(Put it that way and the CGT discount and speculation could also be one reason why Australian property prices didn’t crash like the rest of the western world in the GFC, much to the horror of some who expected it would.)

There has been plenty of talk about limiting any negative-gearing tax losses to just the income earned. But removing the halving of tax on gains would throw a spanner in the works of crunching the numbers on a long-term investment.

Also, as above, the suggestion of removing franking credits also distorts capital markets, David Murray said.

There are also considerable discussion around making corporate bonds a better investment, including a recommendation to reduce disclosure requirements for large corporates issuing simple bonds. The suggestion to remove the halving of CGT would also make corporate bonds a more attractive investment.


Outside of the headline-grabbers such as deleting LRBAs from existence and changes to franking credit laws, superannuation rated second on the list of importance.

The final report recommended reporting on the income stream associated with super savings be mandated on super funds (as I raised on 12/11/14).

But it stopped short of saying government should make annuities compulsory for a part of a person’s super savings when the income stream is turned on.

The FSI wants to see product innovation in the world of retirement income, suggesting super funds come up with default income stream options, which people would be encouraged, rather than forced, into.

Investors as consumers

If the FOFA on, FOFA off, FOFA back on, changes haven’t been unsettling enough for the financial services industry, Murray’s report wants far bigger protections in place for consumers.

These include level commissions being standard for life insurance products to stop churn and that advisers should meet higher education standards and a broadly enhanced register of financial advisers for consumers to research should be imposed.
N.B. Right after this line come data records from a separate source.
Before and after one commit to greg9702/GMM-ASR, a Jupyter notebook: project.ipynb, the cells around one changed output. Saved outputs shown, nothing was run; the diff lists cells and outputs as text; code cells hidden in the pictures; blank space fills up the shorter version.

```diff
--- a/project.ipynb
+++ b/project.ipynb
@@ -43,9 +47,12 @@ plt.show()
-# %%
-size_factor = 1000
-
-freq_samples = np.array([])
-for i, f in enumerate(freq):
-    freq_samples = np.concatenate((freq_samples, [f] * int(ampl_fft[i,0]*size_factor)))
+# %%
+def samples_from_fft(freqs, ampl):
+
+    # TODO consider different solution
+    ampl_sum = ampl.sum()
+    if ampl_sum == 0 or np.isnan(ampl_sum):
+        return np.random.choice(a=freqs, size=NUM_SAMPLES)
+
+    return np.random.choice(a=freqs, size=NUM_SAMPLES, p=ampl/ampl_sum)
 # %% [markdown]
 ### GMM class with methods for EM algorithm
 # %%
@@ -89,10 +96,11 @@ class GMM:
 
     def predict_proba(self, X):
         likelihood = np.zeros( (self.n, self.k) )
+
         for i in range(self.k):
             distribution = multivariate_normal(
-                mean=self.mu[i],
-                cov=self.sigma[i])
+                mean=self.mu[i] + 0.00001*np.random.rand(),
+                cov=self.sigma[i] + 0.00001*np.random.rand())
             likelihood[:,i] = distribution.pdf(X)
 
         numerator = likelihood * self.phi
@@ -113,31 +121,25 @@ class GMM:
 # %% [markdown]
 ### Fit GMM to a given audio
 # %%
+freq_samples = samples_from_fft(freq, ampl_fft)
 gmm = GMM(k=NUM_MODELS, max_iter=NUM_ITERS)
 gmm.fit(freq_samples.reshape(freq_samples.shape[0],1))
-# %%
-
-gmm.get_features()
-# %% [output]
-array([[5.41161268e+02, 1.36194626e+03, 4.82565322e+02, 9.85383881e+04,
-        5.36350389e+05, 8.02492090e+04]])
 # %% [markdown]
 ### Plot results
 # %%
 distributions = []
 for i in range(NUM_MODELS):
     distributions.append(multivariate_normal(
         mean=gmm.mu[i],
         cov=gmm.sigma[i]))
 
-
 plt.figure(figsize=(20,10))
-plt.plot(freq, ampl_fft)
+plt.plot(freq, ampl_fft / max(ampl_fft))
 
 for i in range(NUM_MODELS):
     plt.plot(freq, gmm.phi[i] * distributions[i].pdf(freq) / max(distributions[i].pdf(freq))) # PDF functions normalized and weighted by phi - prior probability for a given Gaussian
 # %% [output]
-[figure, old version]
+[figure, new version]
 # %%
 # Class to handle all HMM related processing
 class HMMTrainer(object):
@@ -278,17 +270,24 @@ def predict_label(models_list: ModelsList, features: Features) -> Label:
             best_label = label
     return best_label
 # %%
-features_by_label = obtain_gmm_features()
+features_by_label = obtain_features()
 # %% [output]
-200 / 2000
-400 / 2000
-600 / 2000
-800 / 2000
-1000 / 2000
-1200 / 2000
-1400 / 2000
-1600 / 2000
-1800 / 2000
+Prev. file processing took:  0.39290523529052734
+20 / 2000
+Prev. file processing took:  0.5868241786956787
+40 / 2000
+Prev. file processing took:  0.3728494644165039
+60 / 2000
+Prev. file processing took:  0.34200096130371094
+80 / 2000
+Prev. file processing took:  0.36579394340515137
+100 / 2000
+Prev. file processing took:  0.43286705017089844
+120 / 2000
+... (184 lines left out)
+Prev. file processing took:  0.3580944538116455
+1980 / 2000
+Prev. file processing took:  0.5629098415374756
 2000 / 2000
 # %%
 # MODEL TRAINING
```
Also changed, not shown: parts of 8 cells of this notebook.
The register would include who ultimately owns, or licences, the adviser so that institutional ownership would be transparent.


The information contained in this column should be treated as general advice only. It has not taken anyone’s specific circumstances into account. If you are considering a strategy such as those mentioned here, you are strongly advised to consult your adviser/s, as some of the strategies used in these columns are extremely complex and require high-level technical compliance.

Bruce Brammall is director of Bruce Brammall Financial and the author of Debt Man Walking. E: